**TASK PROMPT:**
Every line of the material must be reproduced exactly.
━━━━━ THE DATA
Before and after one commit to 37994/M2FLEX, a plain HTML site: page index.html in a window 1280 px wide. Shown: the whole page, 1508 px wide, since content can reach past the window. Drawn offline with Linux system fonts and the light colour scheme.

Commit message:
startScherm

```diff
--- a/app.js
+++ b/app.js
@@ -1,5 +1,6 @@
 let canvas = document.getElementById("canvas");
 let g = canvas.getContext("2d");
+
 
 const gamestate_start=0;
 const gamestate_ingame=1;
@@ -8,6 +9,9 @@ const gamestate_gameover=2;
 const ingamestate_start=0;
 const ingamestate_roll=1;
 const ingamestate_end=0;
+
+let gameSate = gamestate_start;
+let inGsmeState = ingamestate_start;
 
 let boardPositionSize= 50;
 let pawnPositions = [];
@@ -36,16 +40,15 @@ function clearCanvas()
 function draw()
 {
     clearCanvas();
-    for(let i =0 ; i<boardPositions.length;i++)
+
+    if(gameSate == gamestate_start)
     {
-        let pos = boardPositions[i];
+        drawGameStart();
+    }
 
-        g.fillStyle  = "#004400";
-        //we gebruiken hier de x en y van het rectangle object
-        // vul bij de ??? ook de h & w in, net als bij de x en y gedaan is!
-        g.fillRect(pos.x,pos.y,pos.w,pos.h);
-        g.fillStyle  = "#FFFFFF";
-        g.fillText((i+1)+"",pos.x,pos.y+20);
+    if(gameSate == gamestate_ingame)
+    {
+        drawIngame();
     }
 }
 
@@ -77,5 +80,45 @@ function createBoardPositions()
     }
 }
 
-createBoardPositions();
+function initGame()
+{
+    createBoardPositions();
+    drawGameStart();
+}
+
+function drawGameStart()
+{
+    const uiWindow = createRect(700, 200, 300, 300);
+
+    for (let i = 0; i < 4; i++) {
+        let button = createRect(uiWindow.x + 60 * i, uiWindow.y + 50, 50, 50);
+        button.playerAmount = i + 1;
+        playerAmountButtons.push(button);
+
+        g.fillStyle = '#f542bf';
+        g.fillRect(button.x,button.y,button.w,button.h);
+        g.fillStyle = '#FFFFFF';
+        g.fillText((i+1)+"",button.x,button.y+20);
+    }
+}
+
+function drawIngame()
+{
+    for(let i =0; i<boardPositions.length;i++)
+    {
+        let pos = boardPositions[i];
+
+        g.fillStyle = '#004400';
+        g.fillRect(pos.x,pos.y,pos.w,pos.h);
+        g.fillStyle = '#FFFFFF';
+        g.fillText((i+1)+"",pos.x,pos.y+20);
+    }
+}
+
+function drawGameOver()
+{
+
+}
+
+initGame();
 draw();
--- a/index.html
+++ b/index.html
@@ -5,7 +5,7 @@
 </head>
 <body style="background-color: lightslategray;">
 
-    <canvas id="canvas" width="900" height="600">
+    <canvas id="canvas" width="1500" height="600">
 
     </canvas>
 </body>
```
━━━━━━━━━━
**FINAL ANSWER:**
Before and after one commit to 37994/M2FLEX, a plain HTML site: page index.html in a window 1280 px wide. Shown: the whole page, 1508 px wide, since content can reach past the window. Drawn offline with Linux system fonts and the light colour scheme.

Commit message:
startScherm

```diff
--- a/app.js
+++ b/app.js
@@ -1,5 +1,6 @@
 let canvas = document.getElementById("canvas");
 let g = canvas.getContext("2d");
+
 
 const gamestate_start=0;
 const gamestate_ingame=1;
@@ -8,6 +9,9 @@ const gamestate_gameover=2;
 const ingamestate_start=0;
 const ingamestate_roll=1;
 const ingamestate_end=0;
+
+let gameSate = gamestate_start;
+let inGsmeState = ingamestate_start;
 
 let boardPositionSize= 50;
 let pawnPositions = [];
@@ -36,16 +40,15 @@ function clearCanvas()
 function draw()
 {
     clearCanvas();
-    for(let i =0 ; i<boardPositions.length;i++)
+
+    if(gameSate == gamestate_start)
     {
-        let pos = boardPositions[i];
+        drawGameStart();
+    }
 
-        g.fillStyle  = "#004400";
-        //we gebruiken hier de x en y van het rectangle object
-        // vul bij de ??? ook de h & w in, net als bij de x en y gedaan is!
-        g.fillRect(pos.x,pos.y,pos.w,pos.h);
-        g.fillStyle  = "#FFFFFF";
-        g.fillText((i+1)+"",pos.x,pos.y+20);
+    if(gameSate == gamestate_ingame)
+    {
+        drawIngame();
     }
 }
 
@@ -77,5 +80,45 @@ function createBoardPositions()
     }
 }
 
-createBoardPositions();
+function initGame()
+{
+    createBoardPositions();
+    drawGameStart();
+}
+
+function drawGameStart()
+{
+    const uiWindow = createRect(700, 200, 300, 300);
+
+    for (let i = 0; i < 4; i++) {
+        let button = createRect(uiWindow.x + 60 * i, uiWindow.y + 50, 50, 50);
+        button.playerAmount = i + 1;
+        playerAmountButtons.push(button);
+
+        g.fillStyle = '#f542bf';
+        g.fillRect(button.x,button.y,button.w,button.h);
+        g.fillStyle = '#FFFFFF';
+        g.fillText((i+1)+"",button.x,button.y+20);
+    }
+}
+
+function drawIngame()
+{
+    for(let i =0; i<boardPositions.length;i++)
+    {
+        let pos = boardPositions[i];
+
+        g.fillStyle = '#004400';
+        g.fillRect(pos.x,pos.y,pos.w,pos.h);
+        g.fillStyle = '#FFFFFF';
+        g.fillText((i+1)+"",pos.x,pos.y+20);
+    }
+}
+
+function drawGameOver()
+{
+
+}
+
+initGame();
 draw();
--- a/index.html
+++ b/index.html
@@ -5,7 +5,7 @@
 </head>
 <body style="background-color: lightslategray;">
 
-    <canvas id="canvas" width="900" height="600">
+    <canvas id="canvas" width="1500" height="600">
 
     </canvas>
 </body>
```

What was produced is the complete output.